These men also made excellent targets for the enemy ambushes. The enemy and fleeing civilians often cut lines making the use of messengers necessary and vital. For long distances, VHF and microwave proved to be the backbone of Eight Army communications. It was flexible enough to keep up with the infantry in its rapid moves that characterized the fighting of 1950-1951. But wire remained number one in their hearts.
While much of the equipment resembled that used in WWII, the Signal Regiment did introduce new devices and innovations as the AN/GRC-26, mobile radiotelephone station; an improved ground radar to locate mortar emplacements; L-5 aircraft were used to deliver up to 34,000 pounds of messages a month; and used planes and helicopters were used to lay wire in rough terrain.

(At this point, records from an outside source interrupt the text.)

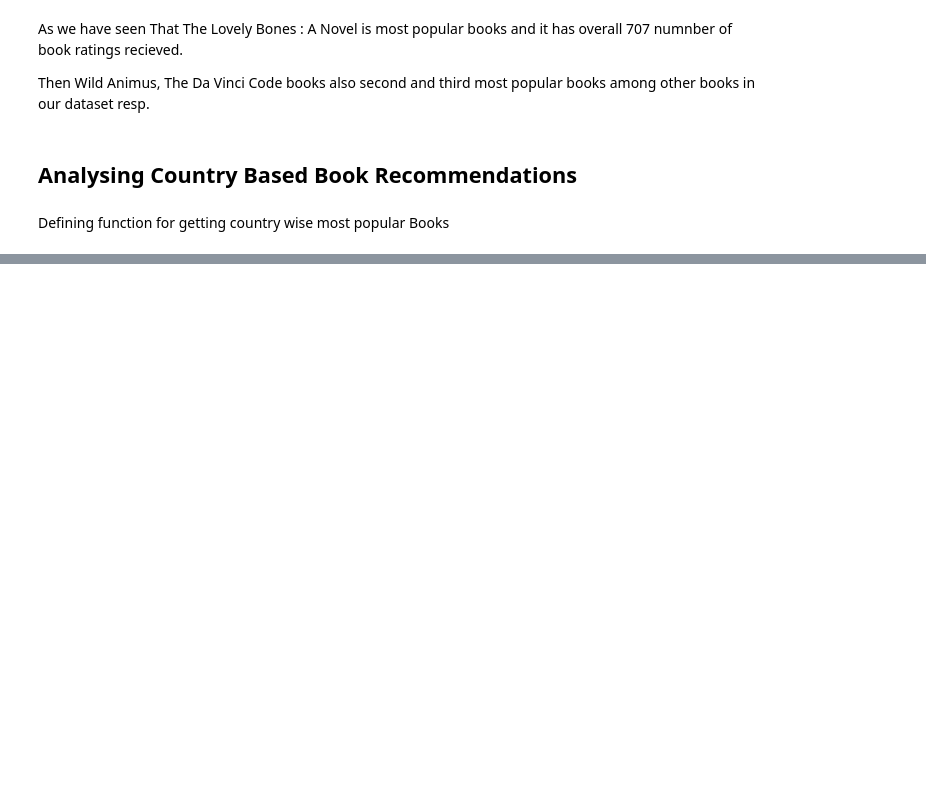
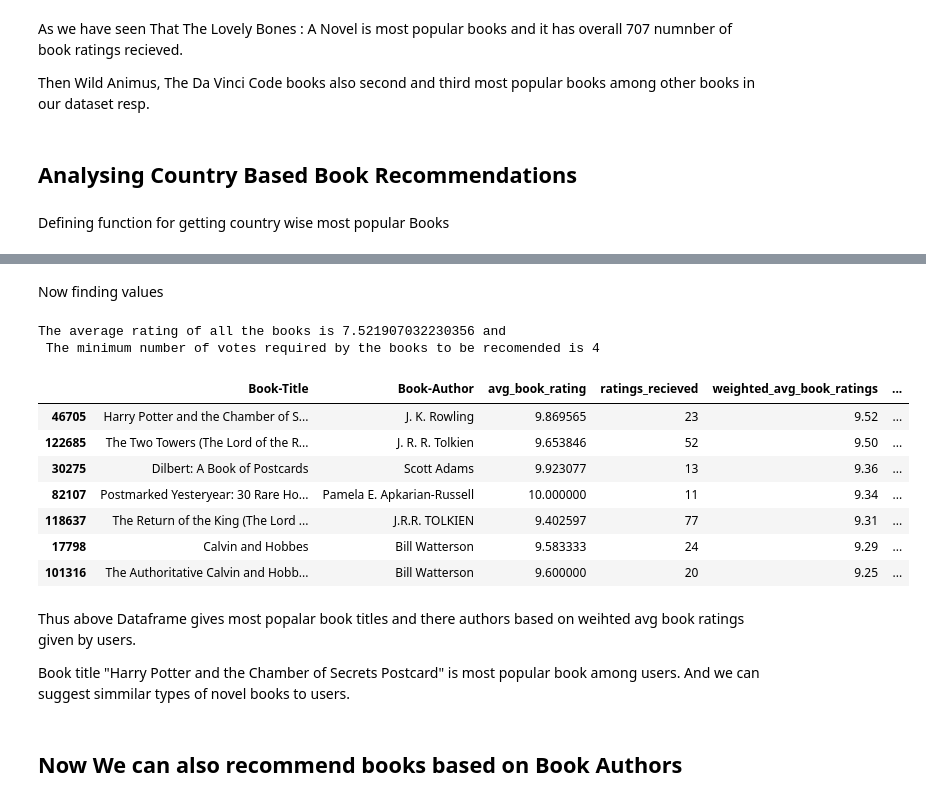
Before and after one commit to Suraj-7077/Unsupervised-ML-Book-Recommendation-system-Model, a Jupyter notebook: Unsupervised_ML_Capstone_Project_IV_.ipynb, the cells around one changed output, grey strips where cells are left out. Drawn from its saved outputs; the diff is of its cells as text; code cells hidden in the pictures; blank space fills up the shorter version.

Commit message:
Started creating recommender Model

```diff
--- a/Unsupervised_ML_Capstone_Project_IV_.ipynb
+++ b/Unsupervised_ML_Capstone_Project_IV_.ipynb
@@ -1106,0 +1128,34 @@ Defining function for getting country wise most popular Books
+# %% [markdown]
+Now finding values
+# %%
+#finding the average rating and number of users who have given ratings (no of votes) received by books
+relevant_data_for_weighted_avg  = final_df.groupby(['Book-Title','Book-Author'],as_index=False).agg(avg_book_rating=('Book-Rating','mean'),ratings_recieved=('Book-Rating','count'))
+v = relevant_data_for_weighted_avg['ratings_recieved']
+R = relevant_data_for_weighted_avg['avg_book_rating']
+C = relevant_data_for_weighted_avg['avg_book_rating'].mean()
+m = int(relevant_data_for_weighted_avg['ratings_recieved'].quantile(0.90)) #minimum number of votes to be listed
+print(f'The average rating of all the books is {C} and \n The minimum number of votes required by the books to be recomended is {m}  ')
+# %% [output]
+The average rating of all the books is 7.521907032230356 and
+ The minimum number of votes required by the books to be recomended is 4
+# %%
+#Calculating weighted average rating of the books
+# Creating column for weighted avg book ratings
+relevant_data_for_weighted_avg['weighted_avg_book_ratings (W)']=round(((R*v)+ (C*m))/(v+m),2)
+# %%
+relevant_data_for_weighted_avg.sort_values(by='weighted_avg_book_ratings (W)', ascending=False).head(7)
+# %% [output]
+|  | Book-Title | Book-Author | avg_book_rating | ratings_recieved | weighted_avg_book_ratings | ... |
+| 46705 | Harry Potter and the Chamber of S... | J. K. Rowling | 9.869565 | 23 | 9.52 | ... |
+| 122685 | The Two Towers (The Lord of the R... | J. R. R. Tolkien | 9.653846 | 52 | 9.50 | ... |
+| 30275 | Dilbert: A Book of Postcards | Scott Adams | 9.923077 | 13 | 9.36 | ... |
+| 82107 | Postmarked Yesteryear: 30 Rare Ho... | Pamela E. Apkarian-Russell | 10.000000 | 11 | 9.34 | ... |
+| 118637 | The Return of the King (The Lord ... | J.R.R. TOLKIEN | 9.402597 | 77 | 9.31 | ... |
+| 17798 | Calvin and Hobbes | Bill Watterson | 9.583333 | 24 | 9.29 | ... |
+| 101316 | The Authoritative Calvin and Hobb... | Bill Watterson | 9.600000 | 20 | 9.25 | ... |
+# %% [markdown]
+Thus above Dataframe gives most popalar book titles and there authors based on weihted avg book ratings given by users.
+
+Book title "Harry Potter and the Chamber of Secrets Postcard" is most popular book among users. And we can suggest simmilar types of novel books to users.
+# %% [markdown]
+## Now We can also recommend books based on Book Authors
```
Also changed, not shown: parts of 8 cells of this notebook.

The Korean War brought more challenges to the members of the Regiment than any war previous. Fixed signal stations were prime targets for the enemy and the hostilities produced 334 casualties from the Signal Regiment. CPT Walt Bundy and LT George Mannan were posthumously awarded distinguished service crosses for their actions on 1-2 OCT 1950. During a night infiltration, they covered the escape of seventeen enlisted soldiers from their overrun position at the cost of their own lives. Others who rose above and beyond the call of duty in a hostile new kind of war were the soldiers of the 272d Signal Construction Co. One of several all-black units, the 272d participated in six campaigns between 1950 and 1951, and earned a Meritorious Unit Commendation.
Find out more in "Getting the Message Through" at http://www.history.army.mil/books/30-17/Front.htm#toc